Web interface edit records
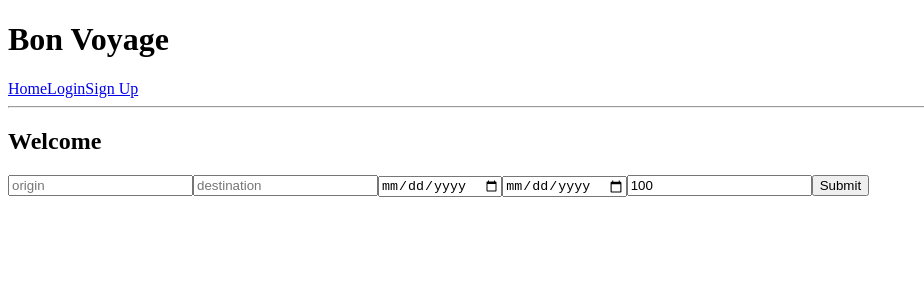
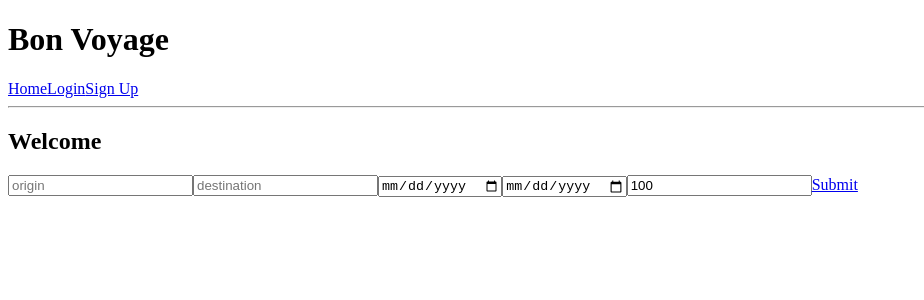
Before and after one commit to Capstone-Bi-Coastal-Visualizers/data-visualization, a React app: page /home in a window 1280 px wide. Shown: the top 300 px of the page, without its empty margins (0-924 px from the left). Built offline with nearby package versions, Linux system fonts and the light colour scheme; the HTML template or start-up script is replaced by a standard one.

Commit message:
Chore: Added link to chart to search bar submit

```diff
--- a/client/components/SearchBar.js
+++ b/client/components/SearchBar.js
@@ -1,7 +1,7 @@
 import React, { useState } from "react";
 import { useDispatch } from "react-redux";
 import { Link } from "react-router-dom";
-import { fetchFlightSession } from "../store/tripData";
+import { fetchFlightSession, fetchHotelData } from "../store/tripData";
 
 export default function SearchBar() {
   // const [origin, setOrigin] = useState('');
@@ -20,6 +20,7 @@ export default function SearchBar() {
     budget: "100",
   });
   const handleclick = () => {
+    console.log("Thunks were hit");
     const firstFlight = {
       origin: state.origin,
       destination: state.destination,
@@ -94,8 +95,8 @@ export default function SearchBar() {
           setState({ ...state, budget: event.target.value });
         }}
       />
-      <Link to="/search-result">
-        <button onClick={handleclick}>Submit</button>
+      <Link to="/search-result" onClick={handleclick}>
+        Submit
       </Link>
       {/* <input type="text" placeholder="origin" name="origin" required value={origin} onChange={(event) => {setOrigin(event.target.value)}}/>
             <input type="text" placeholder="destination" name="destination" required value={destination} onChange={(event) => {setDestination(event.target.value)}}/>
--- a/client/components/SearchResult.js
+++ b/client/components/SearchResult.js
@@ -5,16 +5,16 @@ import BarChart from "./BarChart";
 const SearchResult = (props) => {
   const state = useSelector((state) => state);
   console.log(state, "-------------------");
-  const { firstFlight, returningFlight } = state.tripDataReducer;
-  const data = {
-    flightOne: firstFlight[1].minPrice + returningFlight[1].minPrice,
-    flightTwo: 140.0,
-    hotelOne: 120.58,
-    hotelTwo: 180,
-    budget: 300,
-    destinationOne: "Los Angeles",
-    destinationTwo: "New York",
-  };
+  // const { firstFlight, returningFlight } = state.tripDataReducer;
+  // const data = {
+  //   flightOne: firstFlight[1].minPrice + returningFlight[1].minPrice,
+  //   flightTwo: 140.0,
+  //   hotelOne: 120.58,
+  //   hotelTwo: 180,
+  //   budget: 300,
+  //   destinationOne: "Los Angeles",
+  //   destinationTwo: "New York",
+  // };
 
   return (
     <div>
```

▸ **Exercise**: Only the lines that hold the word "SearchBar" are wanted; each should be pulled from the records.

▸ **Response to the task**:
--- a/client/components/SearchBar.js
+++ b/client/components/SearchBar.js
 export default function SearchBar() {
@@ -20,6 +20,7 @@ export default function SearchBar() {
@@ -94,8 +95,8 @@ export default function SearchBar() {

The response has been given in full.